PreK and K Sharing. It addresses the latest phenomenon of kindergarten "red shirting". Just to be clear, keeping your child who would benefit from another year of maturing, playing and growing at home and/or preschool is NOT red shirting your child. It refers to a child who is more than ready for kindergarten (usually already 5 to 5 1/2 years old), but parents keep him or her out of school to provide an academic and/or athletic advantage over other children and to be certain their child will be the "top dog" in the class. Click here to go read my article and be sure to share with any and all who would benefit from a little bit more information in this type of decision.
We introduced time to the hour this week. Although analogue clocks are no longer prevalent in this society, it is still important that children learn how to tell time this way. They pick up on it so quickly and are really excited about learning more and more about time! Although time to the hour doesn't appear in the Kindergarten Common Core Standards, it is explicit in first grade and states:
Tell and write time in hours and half-hours using analog and digital clocks.
My kindergarten students will always know how to tell time to the hour before they move on to first grade regardless. It is one of those things that I will not let go even though the CCS doesn't suggest its necessity.
Here is a great video to introduce time to the hour:
I always use the nursery rhyme Hickory Dickory Doc during this unit. With both this video and the following book, you can have students hold a mini clock and change the clock at each page or verse of the story to practice and review time to the hour.
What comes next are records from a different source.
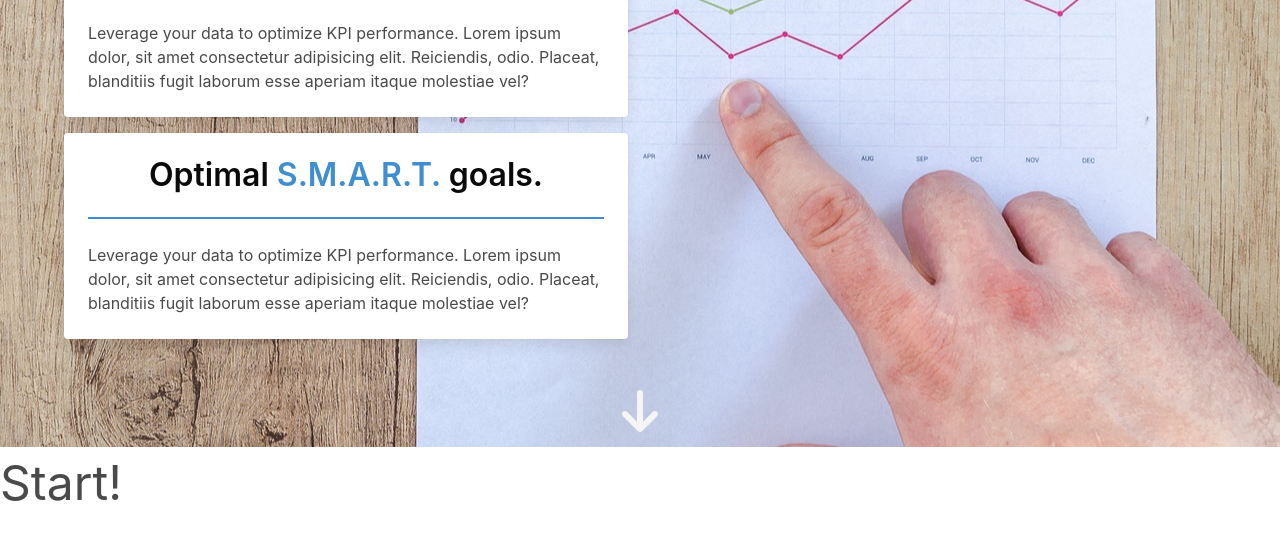
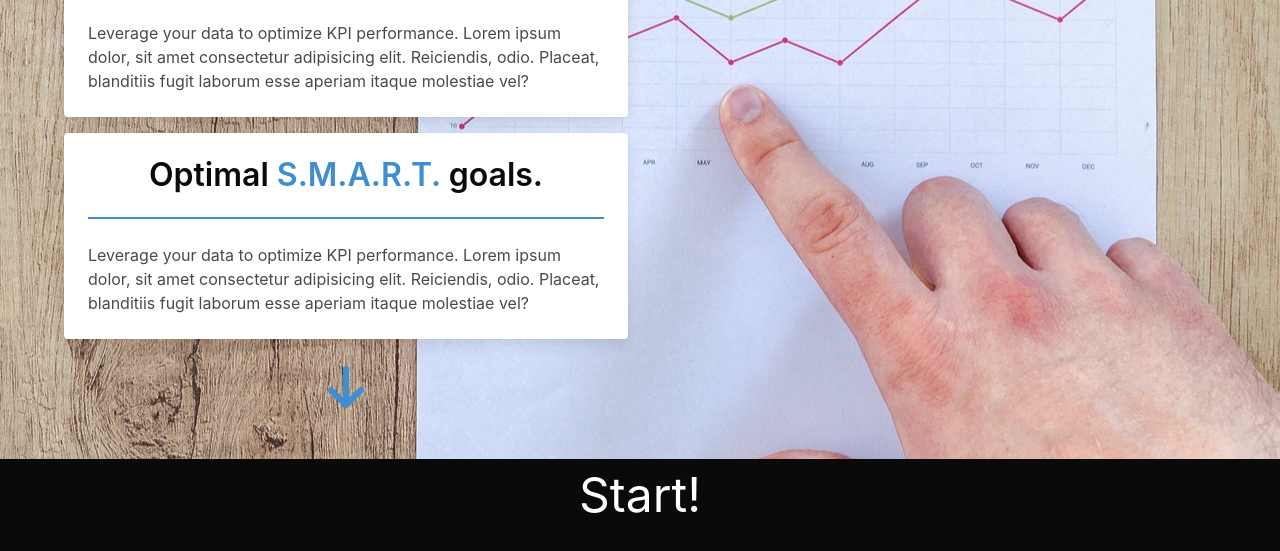
Before and after one commit to Spartalis1/service, a plain HTML site: page index.html in a window 1280 px wide. Shown: the part 547-1098 px from the top of the page. Drawn offline with Linux system fonts and the light colour scheme.

Commit message:
Cleaned Up Section 1

```diff
--- a/index.html
+++ b/index.html
@@ -4,7 +4,7 @@
     <meta charset="UTF-8" />
     <meta http-equiv="X-UA-Compatible" content="IE=edge" />
     <meta name="viewport" content="width=device-width, initial-scale=1.0" />
-    <title>Document</title>
+    <title>Service</title>
     <link rel="stylesheet" href="style.css" />
     <script src="script.js"></script>
     <script src="https://kit.fontawesome.com/86ae5f61e1.js" crossorigin="anonymous"></script>
@@ -47,7 +47,7 @@
         background-image: url(assets/chart.jpg);
         background-position: right center;
       "
-      class="hero is-fullheight-with-navbar p-0"
+      class="hero is-fullheight-with-navbar"
     >
 
     <div class="hero-body">
@@ -101,18 +101,22 @@
                   </p>
                 </div>
               </div>
+              <div class="mt-5 has-text-centered">
+                <a href="#method" class="fas fa-arrow-down has-text-info is-size-1"></a></div>
             </div>
             <div class="column"></div>
           </div>
         </div>
       </div>
-      <span class="has-text-centered mb-3"><a href="#smart" class="fas fa-arrow-down has-text-light is-size-1"></a></span>
+
+
 
     </section>
     <section
     id="method"
-    class="hero is-fullheight-with-navbar has-backgroud-light"
+    class="hero is-fullheight-with-navbar is-black"
   >
-    <h1 class="is-size-1">Start!</h1>
+  <div class="container is-widescreen">    <h1 class="is-size-1">Start!</h1></div>
+
   </body>
 </html>
```
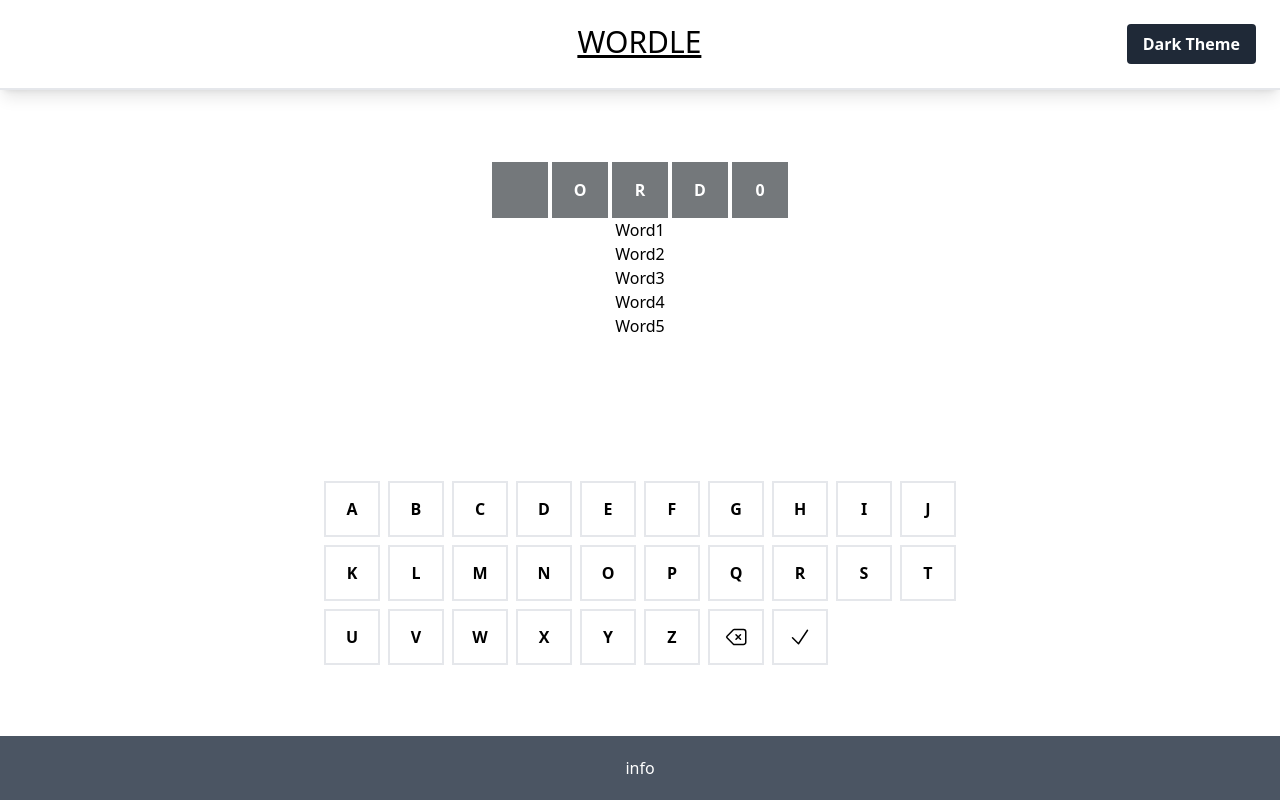
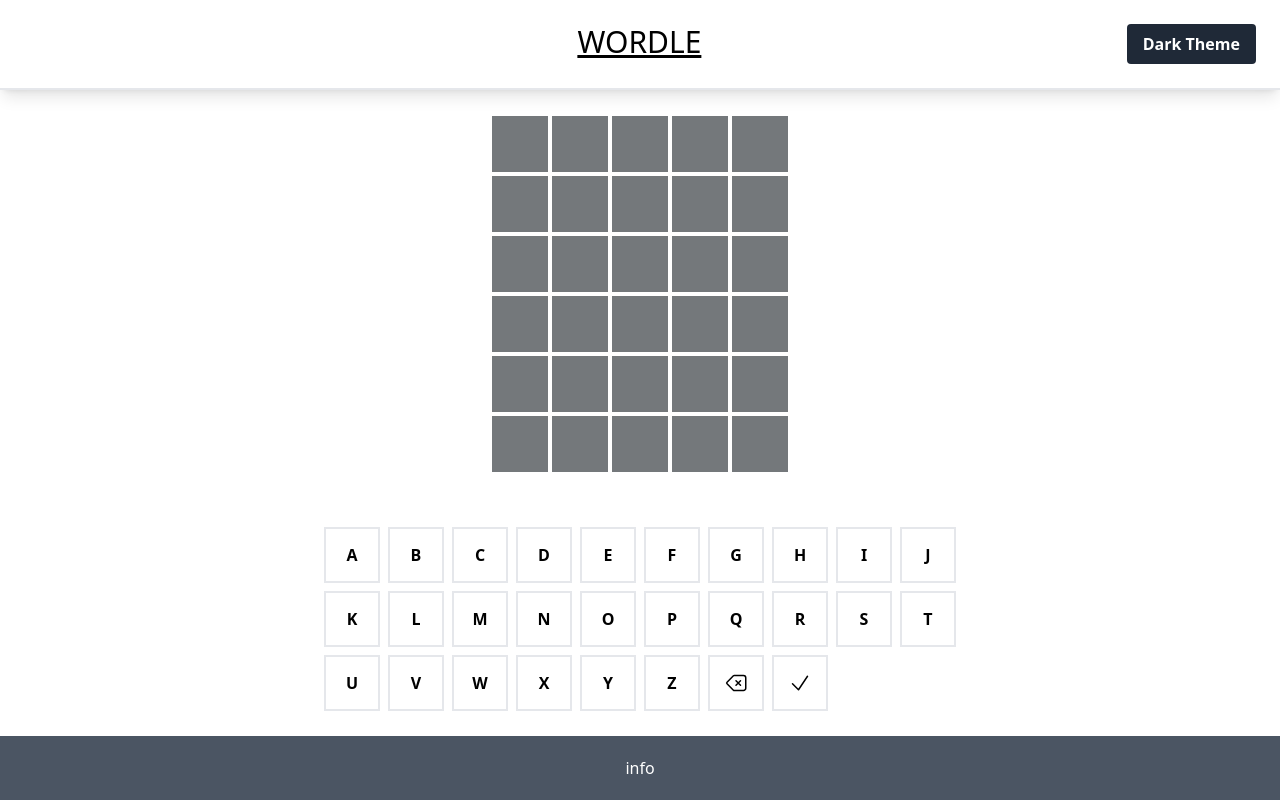
Before and after one commit to priegelsdev/wordle, a React (Vite) app: page / in a window 1280 px wide. Built offline with nearby package versions, Linux system fonts and the light colour scheme.

Commit message:
make all rows show up

```diff
--- a/src/Components/RowsContainer.tsx
+++ b/src/Components/RowsContainer.tsx
@@ -4,30 +4,27 @@
 
 export default function RowsContainer({ quizWord }: RowsContainerProps) {
   const wordArr = quizWord.split('');
-  console.log(wordArr);
+
+  // letters mapped out and rendered as boxes wihtout any value; value is stored in the id to later on..
+  // ..see if value entered matches id value
+  // likely needed to think through again as logic gets added to compare entered value and display diff colors
+
+  const letterElements = wordArr.map((letter, index) => (
+    <div
+      key={index}
+      id={letter}
+      className="aspect-square w-14 bg-asphalt-gray text-white font-bold flex justify-center items-center"
+    ></div>
+  ));
 
   return (
     <>
-      <div className="flex gap-1">
-        <div className="aspect-square w-14 bg-asphalt-gray text-white font-bold flex justify-center items-center"></div>
-        <div className="aspect-square w-14 bg-asphalt-gray text-white font-bold flex justify-center items-center">
-          O
-        </div>
-        <div className="aspect-square w-14 bg-asphalt-gray text-white font-bold flex justify-center items-center">
-          R
-        </div>
-        <div className="aspect-square w-14 bg-asphalt-gray text-white font-bold flex justify-center items-center">
-          D
-        </div>
-        <div className="aspect-square w-14 bg-asphalt-gray text-white font-bold flex justify-center items-center">
-          0
-        </div>
-      </div>
-      <div>Word1</div>
-      <div>Word2</div>
-      <div>Word3</div>
-      <div>Word4</div>
-      <div>Word5</div>
+      <div className="flex gap-1 mb-1">{letterElements}</div>
+      <div className="flex gap-1 mb-1">{letterElements}</div>
+      <div className="flex gap-1 mb-1">{letterElements}</div>
+      <div className="flex gap-1 mb-1">{letterElements}</div>
+      <div className="flex gap-1 mb-1">{letterElements}</div>
+      <div className="flex gap-1 mb-1">{letterElements}</div>
     </>
   );
 }
```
It is a great informal assessment to see who is getting it and who is not.
This is another incredible book by Jim Aylesworth. It is illustrated by the woman who wrote and illustrated The Five Little Monkey series.
We also played a really fun game with a song/video from Jack Hartman and Harry Kindergarten called Hip Hop Around the clock:
You can play this as a game (children dance around in a circle with a mini Judy Clock and make the time it says each time the music stops OR, as my friend Lisa showed me, make clocks of all different times that students hop around on. Whoever lands on the time that Jack says when the music stops is the one who says, "Hip hop, hip hop, it's _______ o'clock". It was really fun and engaging. Oh, wait and it got the children to see, hear, and move to the time (and, essentially, learn their hourly times!).
We made these really cute clocks which I couldn't find where it originated from, so I had to make my own to share with you. Click on the picture to go grab the freebie google doc. I made one with the clock hands or one without that students can make their own time on: